What follows is a wonderfully heartfelt moment, just as Tetsuo is really doubting himself. Showing caring and gratitude, the girls and Sakie send him a video saying how much they appreciate the help they’ve given them, and more than the help, the opportunity for them to be themselves and discuss themselves with someone else without feeling like it’s going too far. Sakie even offers to reciprocate, maybe getting a little forward with asking him out for drinks to discuss things, but runs out of steam. And even if Hikari doesn’t add to the video, her time with Tetsuo where she shouts how much he inspires her is more the things that she probably was too embarrassed to say in front of the other girls.
Hikari adds her own part in person
But I think that I’m not really sure I’d agree with what the Vice-principal says.
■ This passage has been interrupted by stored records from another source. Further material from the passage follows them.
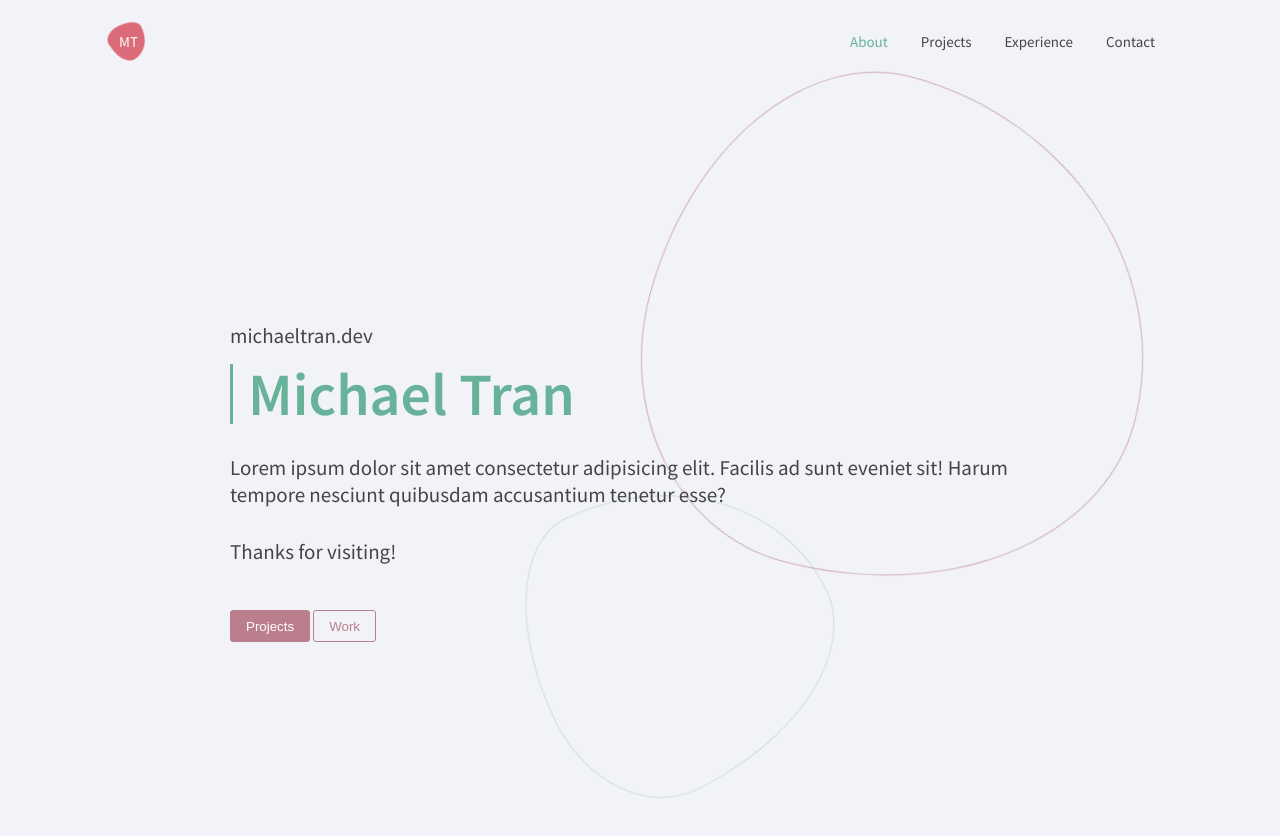
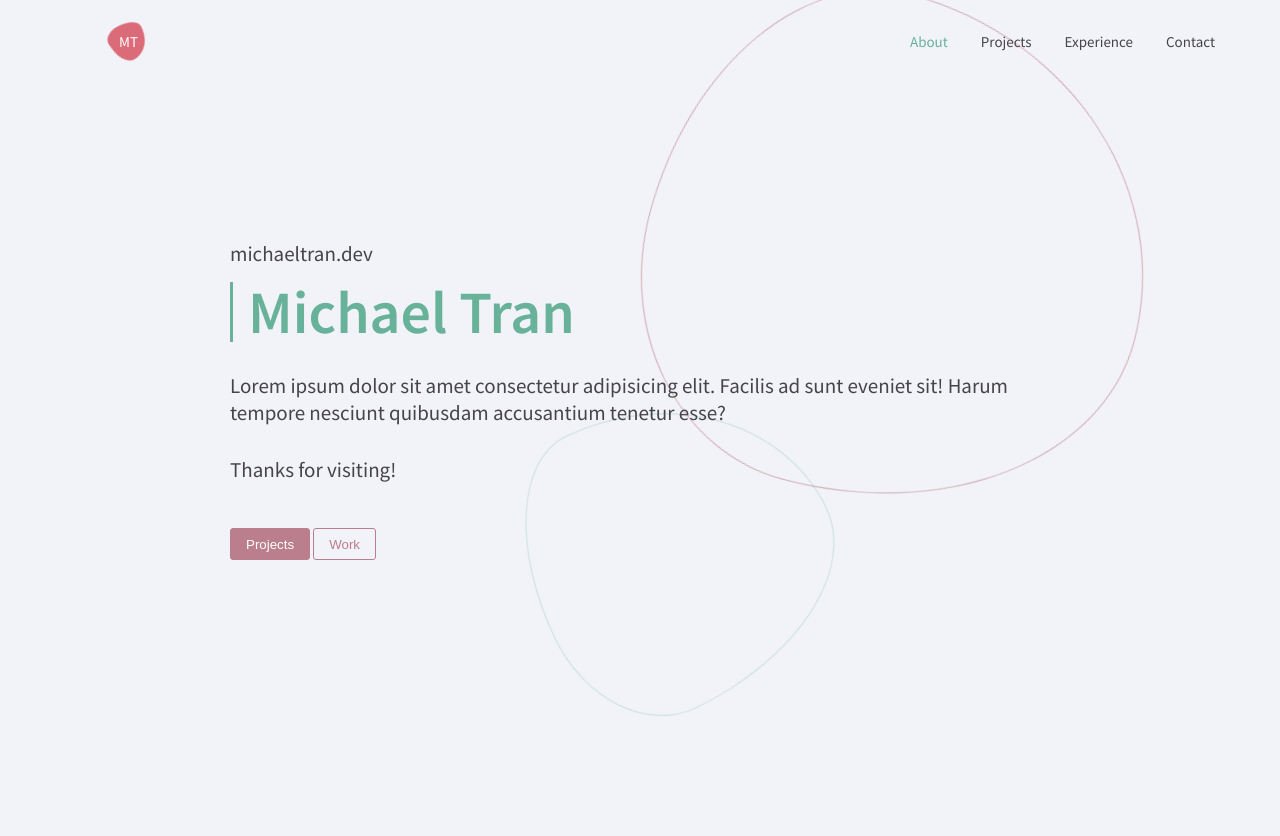
Before and after one commit to michaelt437/portfolio_v2, a website: page src/index.html in a window 1280 px wide. After the commit the page ends 800 px from the top, so only its background shows below. Drawn offline with Linux system fonts and the light colour scheme.

Commit message:
hero: hero 100vh, nav position abs

```diff
--- a/src/styles/hero.css
+++ b/src/styles/hero.css
@@ -1,6 +1,6 @@
 .hero {
   padding: 0 10rem;
-  height: 800px;
+  height: 100vh;
   display: flex;
   flex-direction: column;
   justify-content: center;
--- a/src/styles/navigation.css
+++ b/src/styles/navigation.css
@@ -3,8 +3,10 @@
   justify-content: space-between;
   align-items: center;
   padding: 1.5rem 2rem;
-  position: sticky;
+  position: absolute;
   top: 0;
+  width: 100%;
+  z-index: 10;
 }
 
 .logo {
--- a/src/styles/style.css
+++ b/src/styles/style.css
@@ -16,6 +16,7 @@ body {
 
 .container {
   margin: 0 auto;
+  position: relative;
   @media (min-width: 1024px) {
     width: 900px;
   }
```
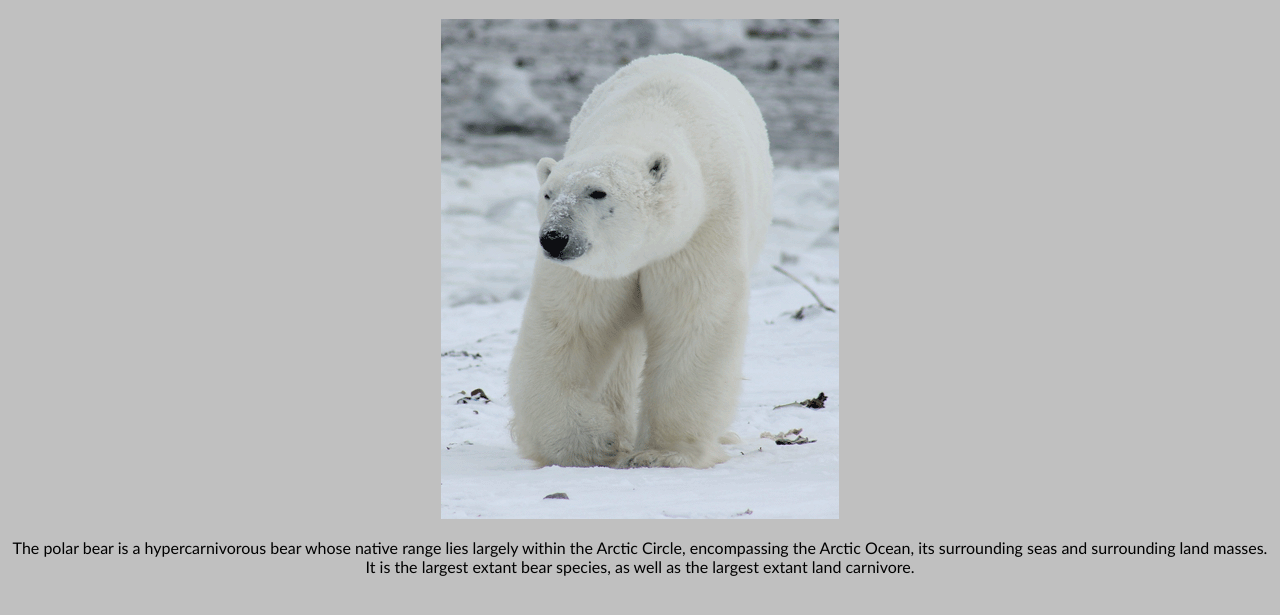
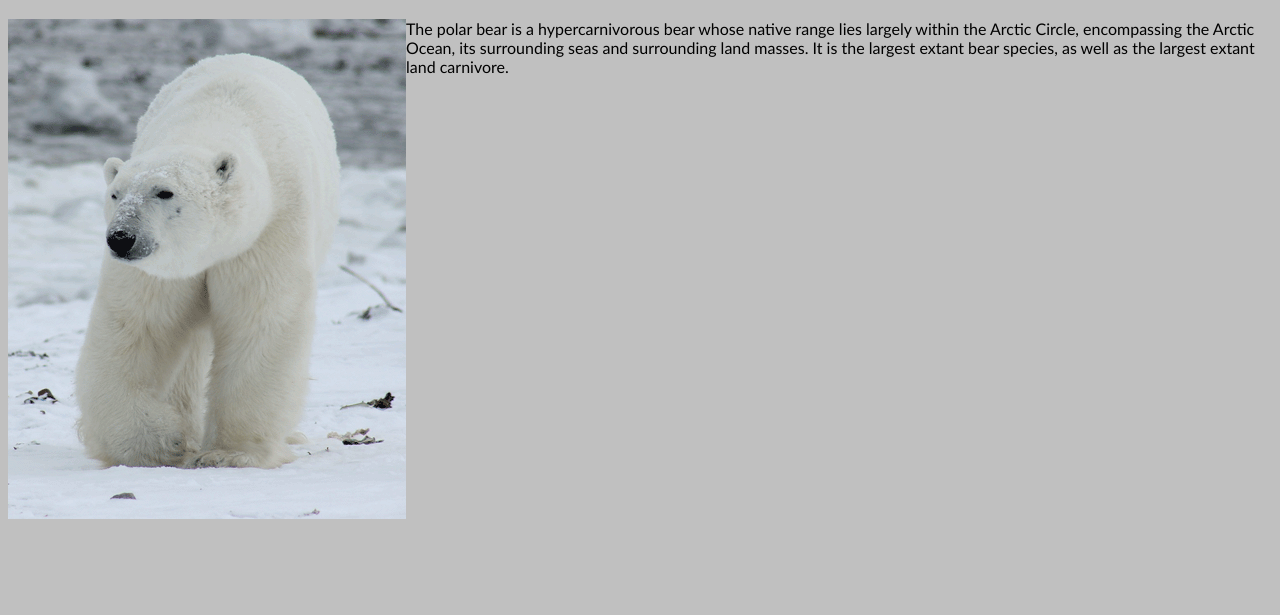
Before and after one commit to DavidY-23/Assignment1_Zoo, a plain HTML site: page polar-bear.html in a window 1280 px wide. Shown: the part 63-678 px from the top of the page. Drawn offline with Linux system fonts and the light colour scheme.

Commit message:
Style changes

```diff
--- a/css/polar-bear.css
+++ b/css/polar-bear.css
@@ -1,5 +1,13 @@
 body {
   font-family: Gill Sans, sans-serif;
   background-color: silver;
+}
+
+h1 {
   text-align: center;
 }
+
+img {
+  display: inline;
+  float: left;
+}
--- a/polar-bear.html
+++ b/polar-bear.html
@@ -5,8 +5,8 @@
 </head>
 <body>
   <h1>Polar Bear</h1>
+  <p>
     <img src="img/polar-bear.gif" alt="polar bear">
-    <p>
       The polar bear is a hypercarnivorous bear whose native range lies largely within the Arctic Circle,
       encompassing the Arctic Ocean, its surrounding seas and surrounding land masses.
       It is the largest extant bear species, as well as the largest extant land carnivore.
```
From what I see, the fact of having a teacher that’s so close to the girls is more likely to let them gain confidence in themselves and help them engender those relationships with the other teachers, instead of the other way around. Maybe it’s more of a western idea, but teachers who take that individual interest in their students, whether it be for just a few students or for all of them, but still meeting them individually, seem to be the ones that are remembered, the ones that are thought of as inspirations. Yes, you want young people growing up to learn a sense of independence and responsibility. But if you just throw them to the wolves, as it were, it can be the breeding ground for their insecurities and lead to a bad place. Is it likely that Hikari would become a brooding emo vampire kid? No, certainly not. But what if Yuki hadn’t had someone that she felt just a little less uncomfortable talking to? How much deeper into her own worries would she have gotten, perhaps reinforcing thought patterns that would make it much tougher for her to express herself? I think that it’s good to have teens grow up to be good adults, and responsible people. But I don’t think that the way to do it is necessarily to limit their contact with agreeable adults.
And someone finally cheers up
I love the little things the show does. Things like reminding us about Hikari’s differences like being able to identify him from a quarter-mile away. Things like having Tetsuo start the video on his phone in portrait mode, switch to landscape, and then have the video switch. Things like when Sakie was talking to Ugaki a few episodes ago, have her fidgeting with the bear while on the phone. Or when Kyouko is first talking to Tetsuo, the way her arms are moving while he’s holding her head. When you start learning a little bit about the production process in anime, it becomes clear that every bit of movement costs money. So you end up with a lot of cuts that are static shots, that are pans over unmoving things, a lot of background people standing still. Everyone does it, because it’s the cumulative cost of those little things that eat into your margin of both money and time. Which is why it’s great to see these little “extra” movements in this show. The things that take the animation out of the uncanny valley and into our hearts, that humanize the characters, that help show their anxiety, their excitement, their impatience. It’s not big and flashy. It’s small and probably unnoticed by a lot of people who “watch” these shows in the background while they’re playing a video game or cooking dinner, who don’t give it their full attention, who skip through or play at double speed because “Well, we’re reading it anyway, right?” But that’s what gives these shows the connection to me, the love and care that they put into the production that comes through as their love of the work, and comes to us as characters we love.